Paleoambiental reconstruction of the Xochimilco sub-basin, central Mexico, between 18000 and 5000 years cal before present
We present a record of millennial-scale paleoenvironmental variations from a site in Xochimilco basin, central Mexico, between 18000 and 5000 years cal BP, using the magnetic mineralogy, geochemical elements content and diatom assemblages. The analyzed sedimentary sequence is chronologically constrained by the recognition of well-known tephra layers widely used as stratigraphical markers in the region: the Tutti Frutti Pumice from Popocatépetl stratovolcano (17070 years cal BP), and the Upper Toluca Pumice (12320 years cal BP) from the Nevado de Toluca, as well as a 14C date from an ostracod rich horizon. The temporal variations recorded in magnetic susceptibility (χ), Fe oxides and oxyhydroxides (hematite and goethite), ultra-fine magnetic minerals, titanium, organic and inorganic carbon, and the iron/titanium, calcium/titanium, organic carbon/nitrogen, silicon/titanium ratios and diatom content indicate fluctuations in runoff, origin of magnetic minerals, salinity, productivity and sources of organic matter. These variations respond to millennial-scale climatic oscillations. The deglacial period (18000–11700 years cal BP) was characterized by intense volcanic activity, and the dominance of clastic sedimentation in a fresh water shallow lake.
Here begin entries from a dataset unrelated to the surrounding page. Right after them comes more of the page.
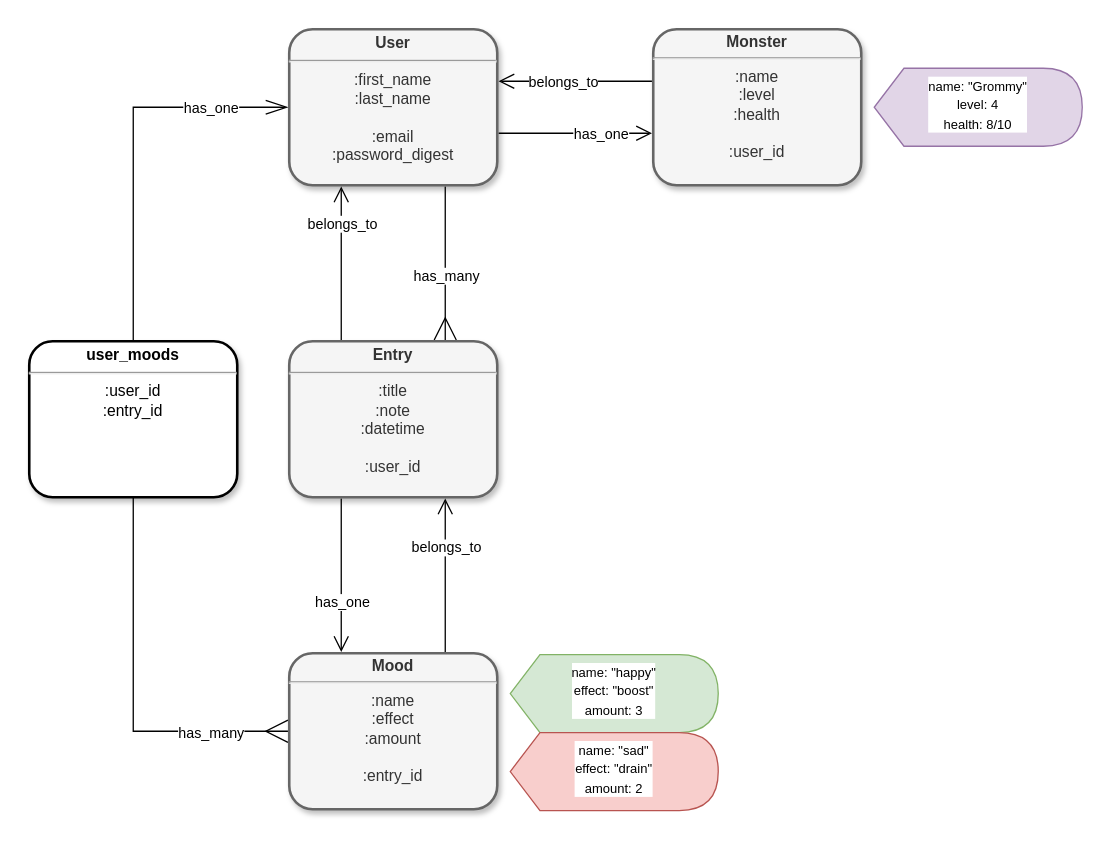
Above: uml/moody-mon.drawio in codymerritt347/moody-mon (draw.io), before the change. Source tidied: cells renumbered, new cells numbered last; positions are measured from the earlier drawing's top-left corner, leaving out a move shared by most shapes. Both pictures are drawn from the tidied source at 130%, with x=0, y=0 at pixel (29, 29).
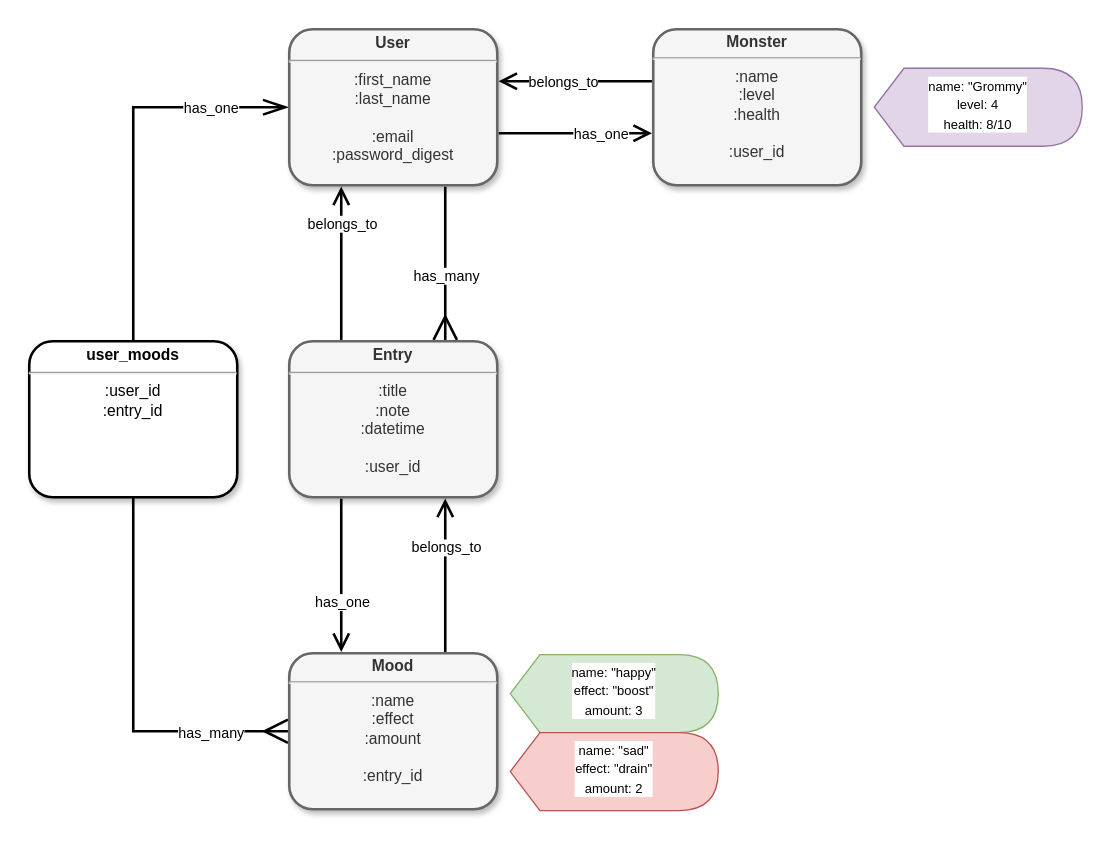
After the change.

Commit message (it also covers changes not shown here):
Edit UML diagram copy

Unchanged cells that the change refers to:
```xml
<mxCell id="9" value="&lt;p style=&quot;margin: 4px 0px 0px; font-size: 12px;&quot;&gt;&lt;b style=&quot;font-size: 12px;&quot;&gt;User&lt;/b&gt;&lt;/p&gt;&lt;hr style=&quot;font-size: 12px;&quot;&gt;:first_name&lt;br style=&quot;font-size: 12px;&quot;&gt;:last_name&lt;br style=&quot;font-size: 12px;&quot;&gt;&lt;br style=&quot;font-size: 12px;&quot;&gt;:email&lt;br style=&quot;font-size: 12px;&quot;&gt;:password_digest&lt;br style=&quot;font-size: 12px;&quot;&gt;&lt;p style=&quot;font-size: 12px;&quot;&gt;&lt;/p&gt;" style="verticalAlign=middle;align=center;overflow=fill;fontSize=12;fontFamily=Helvetica;html=1;perimeterSpacing=1;rounded=1;glass=0;shadow=1;sketch=0;strokeWidth=2;fillColor=#f5f5f5;strokeColor=#666666;fontColor=#333333;" parent="1" vertex="1">
  <mxGeometry x="200" width="160" height="120" as="geometry" />
</mxCell>
<mxCell id="12" value="&lt;p style=&quot;margin: 4px 0px 0px ; line-height: 100% ; font-size: 12px&quot;&gt;&lt;b style=&quot;font-size: 12px&quot;&gt;Monster&lt;/b&gt;&lt;/p&gt;&lt;hr style=&quot;font-size: 12px&quot;&gt;:name&lt;br&gt;:level&lt;br style=&quot;font-size: 12px&quot;&gt;:health&lt;br style=&quot;font-size: 12px&quot;&gt;&lt;br style=&quot;font-size: 12px&quot;&gt;:user_id" style="verticalAlign=middle;align=center;overflow=fill;fontSize=12;fontFamily=Helvetica;html=1;perimeterSpacing=1;rounded=1;glass=0;shadow=1;sketch=0;strokeWidth=2;fillColor=#f5f5f5;strokeColor=#666666;fontColor=#333333;" parent="1" vertex="1">
  <mxGeometry x="480" width="160" height="120" as="geometry" />
</mxCell>
<mxCell id="17" value="&lt;p style=&quot;margin: 4px 0px 0px ; font-size: 12px&quot;&gt;&lt;b style=&quot;font-size: 12px&quot;&gt;Entry&lt;/b&gt;&lt;/p&gt;&lt;hr style=&quot;font-size: 12px&quot;&gt;:title&lt;br style=&quot;font-size: 12px&quot;&gt;:note&lt;br&gt;:datetime&lt;br style=&quot;font-size: 12px&quot;&gt;&lt;br style=&quot;font-size: 12px&quot;&gt;:user_id" style="verticalAlign=middle;align=center;overflow=fill;fontSize=12;fontFamily=Helvetica;html=1;perimeterSpacing=1;rounded=1;glass=0;shadow=1;sketch=0;strokeWidth=2;fillColor=#f5f5f5;strokeColor=#666666;fontColor=#333333;" parent="1" vertex="1">
  <mxGeometry x="200" y="240" width="160" height="120" as="geometry" />
</mxCell>
<mxCell id="20" value="&lt;p style=&quot;margin: 4px 0px 0px; line-height: 100%; font-size: 12px;&quot;&gt;&lt;b style=&quot;font-size: 12px;&quot;&gt;Mood&lt;/b&gt;&lt;/p&gt;&lt;hr style=&quot;font-size: 12px;&quot;&gt;:name&lt;br style=&quot;font-size: 12px;&quot;&gt;:effect&lt;br style=&quot;font-size: 12px;&quot;&gt;:amount&lt;br style=&quot;font-size: 12px;&quot;&gt;&lt;br style=&quot;font-size: 12px;&quot;&gt;:entry_id" style="verticalAlign=middle;align=center;overflow=fill;fontSize=12;fontFamily=Helvetica;html=1;perimeterSpacing=1;rounded=1;glass=0;shadow=1;sketch=0;strokeWidth=2;fillColor=#f5f5f5;strokeColor=#666666;fontColor=#333333;" parent="1" vertex="1">
  <mxGeometry x="200" y="480" width="160" height="120" as="geometry" />
</mxCell>
```

What changed in the source:
```diff
@@
-<mxGraphModel>
+<mxGraphModel background="#ffffff">
@@
-    <mxCell id="2" style="edgeStyle=orthogonalEdgeStyle;rounded=0;jettySize=auto;html=1;endArrow=open;endFill=0;endSize=10;" parent="1" edge="1" source="9" target="12">
+    <mxCell id="2" style="edgeStyle=orthogonalEdgeStyle;rounded=0;jettySize=auto;html=1;endArrow=open;endFill=0;endSize=10;strokeColor=#000000;strokeWidth=2;" parent="1" edge="1" source="9" target="12">
       <mxGeometry relative="1" as="geometry">
         <Array as="points">
           <mxPoint x="430" y="80" />
           <mxPoint x="430" y="80" />
         </Array>
       </mxGeometry>
     </mxCell>
@@
-    <mxCell id="4" style="edgeStyle=orthogonalEdgeStyle;rounded=0;jettySize=auto;html=1;endArrow=ERmany;endFill=0;endSize=15;" parent="1" edge="1" source="9" target="17">
+    <mxCell id="4" style="edgeStyle=orthogonalEdgeStyle;rounded=0;jettySize=auto;html=1;endArrow=ERmany;endFill=0;endSize=15;strokeColor=#000000;strokeWidth=2;" parent="1" edge="1" source="9" target="17">
       <mxGeometry relative="1" as="geometry">
         <Array as="points">
           <mxPoint x="320" y="170" />
           <mxPoint x="320" y="170" />
         </Array>
       </mxGeometry>
     </mxCell>
@@
-    <mxCell id="6" style="rounded=0;jettySize=auto;html=1;startArrow=openThin;startFill=0;startSize=15;endArrow=ERmany;endFill=0;endSize=15;jumpStyle=gap;entryX=0;entryY=0.5;entryDx=0;entryDy=0;edgeStyle=elbowEdgeStyle;targetPerimeterSpacing=0;" parent="1" edge="1" target="20">
+    <mxCell id="6" style="rounded=0;jettySize=auto;html=1;startArrow=openThin;startFill=0;startSize=15;endArrow=ERmany;endFill=0;endSize=15;jumpStyle=gap;entryX=0;entryY=0.5;entryDx=0;entryDy=0;edgeStyle=elbowEdgeStyle;targetPerimeterSpacing=0;strokeColor=#000000;strokeWidth=2;" parent="1" edge="1" target="20">
       <mxGeometry relative="1" as="geometry">
         <mxPoint x="199" y="60" as="sourcePoint" />
         <Array as="points">
           <mxPoint x="80" y="250" />
           <mxPoint x="160" y="270" />
           <mxPoint x="120" y="300" />
         </Array>
       </mxGeometry>
     </mxCell>
@@
-    <mxCell id="10" style="edgeStyle=orthogonalEdgeStyle;rounded=0;jettySize=auto;html=1;endArrow=open;endFill=0;endSize=10;" parent="1" edge="1" source="12" target="9">
+    <mxCell id="10" style="edgeStyle=orthogonalEdgeStyle;rounded=0;jettySize=auto;html=1;endArrow=open;endFill=0;endSize=10;strokeColor=#000000;strokeWidth=2;" parent="1" edge="1" source="12" target="9">
       <mxGeometry relative="1" as="geometry">
         <Array as="points">
           <mxPoint x="440" y="40" />
           <mxPoint x="440" y="40" />
         </Array>
       </mxGeometry>
     </mxCell>
@@
-    <mxCell id="13" style="edgeStyle=orthogonalEdgeStyle;rounded=0;jettySize=auto;html=1;endArrow=open;endFill=0;endSize=10;" parent="1" edge="1" source="17" target="20">
+    <mxCell id="13" style="edgeStyle=orthogonalEdgeStyle;rounded=0;jettySize=auto;html=1;endArrow=open;endFill=0;endSize=10;strokeColor=#000000;strokeWidth=2;" parent="1" edge="1" source="17" target="20">
       <mxGeometry relative="1" as="geometry">
         <Array as="points">
           <mxPoint x="240" y="430" />
           <mxPoint x="240" y="430" />
         </Array>
       </mxGeometry>
     </mxCell>
@@
-    <mxCell id="15" style="edgeStyle=orthogonalEdgeStyle;rounded=0;jettySize=auto;html=1;endArrow=open;endFill=0;endSize=10;" parent="1" edge="1" source="17" target="9">
+    <mxCell id="15" style="edgeStyle=orthogonalEdgeStyle;rounded=0;jettySize=auto;html=1;endArrow=open;endFill=0;endSize=10;strokeColor=#000000;strokeWidth=2;" parent="1" edge="1" source="17" target="9">
       <mxGeometry relative="1" as="geometry">
         <Array as="points">
           <mxPoint x="240" y="190" />
           <mxPoint x="240" y="190" />
         </Array>
       </mxGeometry>
     </mxCell>
@@
-    <mxCell id="18" style="edgeStyle=orthogonalEdgeStyle;rounded=0;jettySize=auto;html=1;endArrow=open;endFill=0;endSize=10;" parent="1" edge="1" source="20" target="17">
+    <mxCell id="18" style="edgeStyle=orthogonalEdgeStyle;rounded=0;jettySize=auto;html=1;endArrow=open;endFill=0;endSize=10;strokeColor=#000000;strokeWidth=2;" parent="1" edge="1" source="20" target="17">
       <mxGeometry relative="1" as="geometry">
         <Array as="points">
           <mxPoint x="320" y="420" />
           <mxPoint x="320" y="420" />
         </Array>
       </mxGeometry>
     </mxCell>
```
The Heinrich 1 (cold), Bølling/Allerød (warm) and Younger Dryas (cold) events, were recorded in the runoff, organic matter content and carbonate precipitation proxies. The driest conditions in all of the sequence were recorded during early Holocene (11700–8200 years cal BP). The return to more humid conditions and the establishing of a fresh water lake during the late mid Holocene (8200–5000 years cal BP), could promote the settling of communities on the lake shore.